EXERCISE DIRECTIONS
Below are some records. Pull every line that contains the word "list".
<<<<
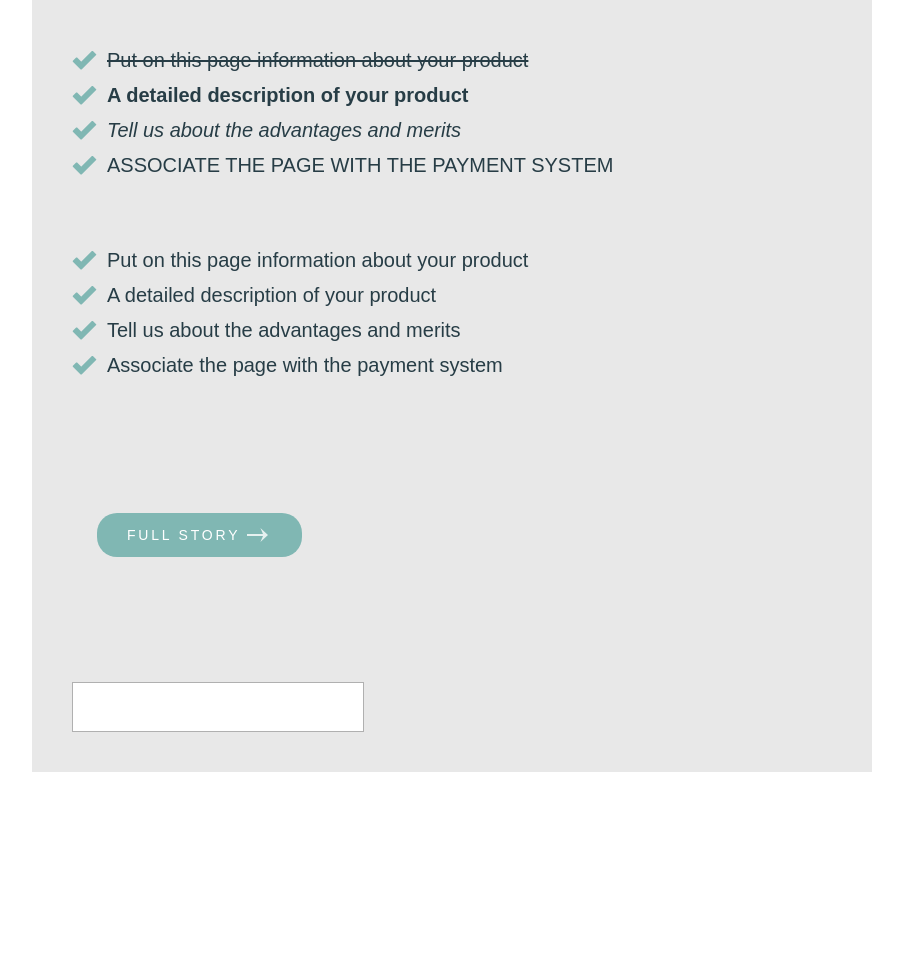
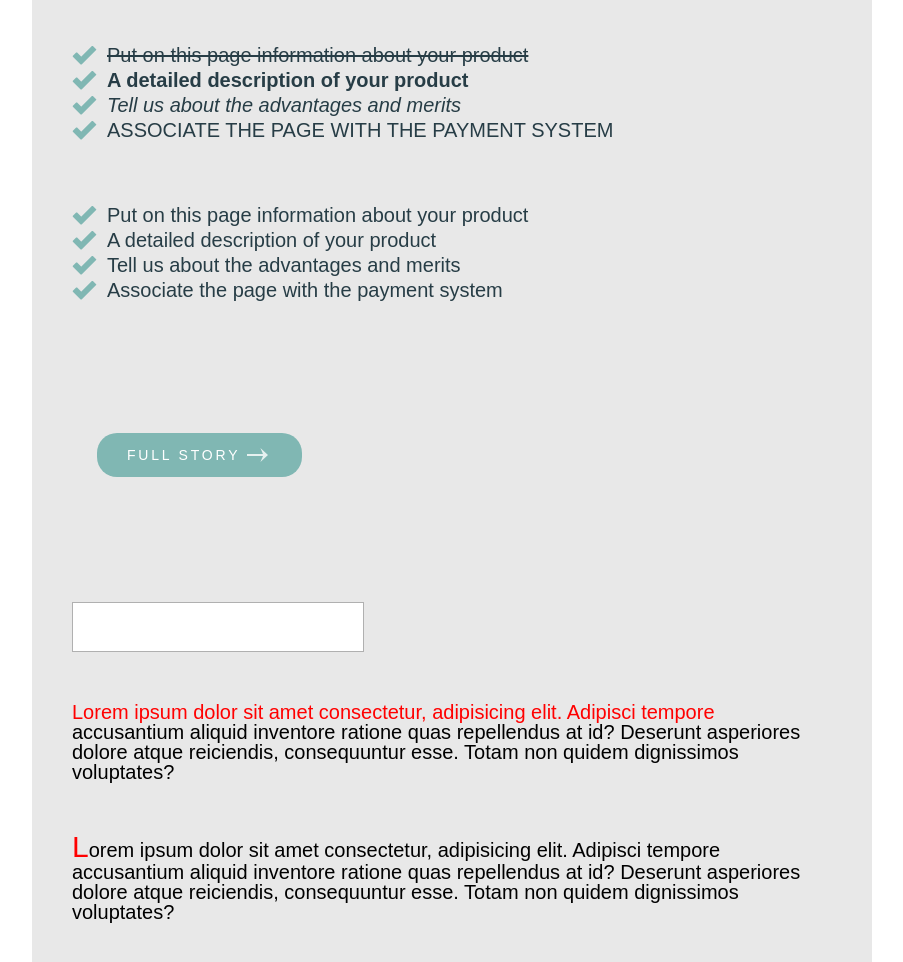
Before and after one commit to ShmelyovOleg/HomeWork-2, a plain HTML site: page index.html in a window 1280 px wide. Shown: the whole page, without its empty margins (188-1091 px from the left). Before the commit the page ends 800 px from the top, so only its background shows below. Drawn offline with Linux system fonts and the light colour scheme.

Commit message:
homeWork pt.2

```diff
--- a/css/style.css
+++ b/css/style.css
@@ -27,10 +27,13 @@ body{
     padding: 40px;
 }
 .content-list li{
-    padding: 5px 0 5px 35px;
-    background: url('../img/icons/check.png') no-repeat left;
     margin: 5px 0 0 0;
     color: #273d46;
+}
+.content-list li::before{
+    content:'';
+    background: url('../img/icons/check.png') no-repeat left;
+    padding: 5px 0 5px 35px;
 }
 .content-list-first li:nth-child(1) {
     text-decoration: line-through;
@@ -52,6 +55,8 @@ body{
 }
 .content-list-second li:nth-child(2):hover{
     color: red;
+}
+.content-list-second li:nth-child(2):hover::before{
     background: url('../img/icons/check_red.png') no-repeat left;
 }
 .content-button {
@@ -70,7 +75,8 @@ body{
     letter-spacing: 2.8px;
     padding: 0 30px;
 }
-.link span{
+.link span::after{
+    content: '';
     background: url('../img/icons/arrow.svg') no-repeat right;
     padding: 0 28px 0 0;
 }
@@ -92,3 +98,13 @@ body{
 .text-input:focus{
     box-shadow: 0 0 20px rgba(127, 190, 213, 0.93);
 }
+.text-content p{
+    margin: 50px 0 0 0;
+}
+.first-text::first-line{
+    color: red;
+}
+.second-text::first-letter{
+    color: red;
+    font-size: 30px;
+}
--- a/index.html
+++ b/index.html
@@ -32,6 +32,15 @@
       <div class="comtent-input">
         <input type="text" class="text-input">
       </div>
+      <div class="text-content">
+        <p class="first-text">Lorem ipsum dolor sit amet consectetur, adipisicing elit.
+          Adipisci tempore accusantium aliquid inventore ratione quas repellendus at id?
+          Deserunt asperiores dolore atque reiciendis, consequuntur esse. Totam non quidem dignissimos voluptates?</p>
+
+        <p class="second-text">Lorem ipsum dolor sit amet consectetur, adipisicing elit.
+          Adipisci tempore accusantium aliquid inventore ratione quas repellendus at id?
+          Deserunt asperiores dolore atque reiciendis, consequuntur esse. Totam non quidem dignissimos voluptates?</p>
+      </div>
   </div>
 </body>
 </html>
```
>>>>
WRITTEN RESPONSE
 .content-list li{
+.content-list li::before{
 .content-list-first li:nth-child(1) {
 .content-list-second li:nth-child(2):hover{
+.content-list-second li:nth-child(2):hover::before{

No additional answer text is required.